The recent shooting rampage in Tucson that killed six and wounded 14, including a member of Congress, has inspired some predictable calls for new gun legislation. But it has also focused attention on state laws for dealing with the mentally ill and the call from some quarters for involuntary commitment or at least treatment of people with mental disorders — whether or not they have committed a crime.
In the aftermath of the Tucson tragedy, the writers at the Media Research Center (MRC) are proving, once again, that they are better reporters than the “journalists” they monitor. According to a study by the MRC, there have been many occasions when reporters and liberal pundits have publicly aired their death wishes against conservatives, and have done so with impunity. Meanwhile, left-wing politicians and their media flacks have been deluging the airwaves with claims that conservatives are to blame for Jared Loughner’s murderous rampage at a political event for Rep. Gabrielle Giffords (D-Ariz.).

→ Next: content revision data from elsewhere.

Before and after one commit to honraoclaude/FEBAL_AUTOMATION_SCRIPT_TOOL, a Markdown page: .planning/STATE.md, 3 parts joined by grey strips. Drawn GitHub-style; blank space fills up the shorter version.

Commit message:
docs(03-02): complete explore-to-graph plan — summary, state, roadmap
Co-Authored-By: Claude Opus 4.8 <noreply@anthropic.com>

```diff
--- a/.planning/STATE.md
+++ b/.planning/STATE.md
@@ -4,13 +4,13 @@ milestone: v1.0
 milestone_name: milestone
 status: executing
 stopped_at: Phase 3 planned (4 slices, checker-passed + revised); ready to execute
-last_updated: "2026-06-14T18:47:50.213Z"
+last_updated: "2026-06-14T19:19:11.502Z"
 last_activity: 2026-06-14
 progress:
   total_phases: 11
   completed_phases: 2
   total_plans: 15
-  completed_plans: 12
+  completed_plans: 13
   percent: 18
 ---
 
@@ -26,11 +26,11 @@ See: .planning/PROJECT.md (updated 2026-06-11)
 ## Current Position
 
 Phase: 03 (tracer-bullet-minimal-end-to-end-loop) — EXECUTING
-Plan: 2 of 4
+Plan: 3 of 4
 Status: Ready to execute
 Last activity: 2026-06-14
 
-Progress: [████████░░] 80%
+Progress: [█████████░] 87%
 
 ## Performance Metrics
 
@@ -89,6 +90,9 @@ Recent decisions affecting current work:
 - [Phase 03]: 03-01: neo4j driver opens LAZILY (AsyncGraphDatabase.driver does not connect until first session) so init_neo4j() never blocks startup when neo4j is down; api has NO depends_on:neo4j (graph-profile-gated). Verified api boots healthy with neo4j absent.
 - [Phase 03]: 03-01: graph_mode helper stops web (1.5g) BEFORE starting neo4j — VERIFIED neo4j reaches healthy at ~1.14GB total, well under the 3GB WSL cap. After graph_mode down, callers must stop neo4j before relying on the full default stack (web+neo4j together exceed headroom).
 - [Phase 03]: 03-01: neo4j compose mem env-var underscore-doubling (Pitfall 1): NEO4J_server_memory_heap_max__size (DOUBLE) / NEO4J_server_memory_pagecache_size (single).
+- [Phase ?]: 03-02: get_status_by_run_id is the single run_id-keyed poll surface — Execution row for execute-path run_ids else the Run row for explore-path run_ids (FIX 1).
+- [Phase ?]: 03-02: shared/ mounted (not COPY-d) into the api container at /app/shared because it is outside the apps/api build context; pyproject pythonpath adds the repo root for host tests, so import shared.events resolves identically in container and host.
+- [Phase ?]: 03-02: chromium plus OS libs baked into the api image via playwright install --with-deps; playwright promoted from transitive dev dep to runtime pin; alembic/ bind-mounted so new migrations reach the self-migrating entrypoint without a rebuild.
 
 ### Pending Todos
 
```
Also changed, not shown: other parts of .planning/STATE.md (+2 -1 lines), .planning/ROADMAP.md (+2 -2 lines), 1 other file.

Despite — or perhaps because of — politicians’ and pundits’ handwringing about the dangers of guns in the hands of ordinary citizens in the wake of the January 8 shootings in Tucson, Arizona, Americans seem far from fearful about the prospect of owning firearms. In fact, they are positively giddy about buying their own guns. Bloomberg News reports that, according to Federal Bureau of Investigation data, handgun sales across the country on January 10 were up 5 percent year-over-year, with Arizona experiencing a 60 percent increase. In addition, sales rose 65 percent in Ohio, 38 percent in Illinois, 33 percent in New York, and 16 percent in California.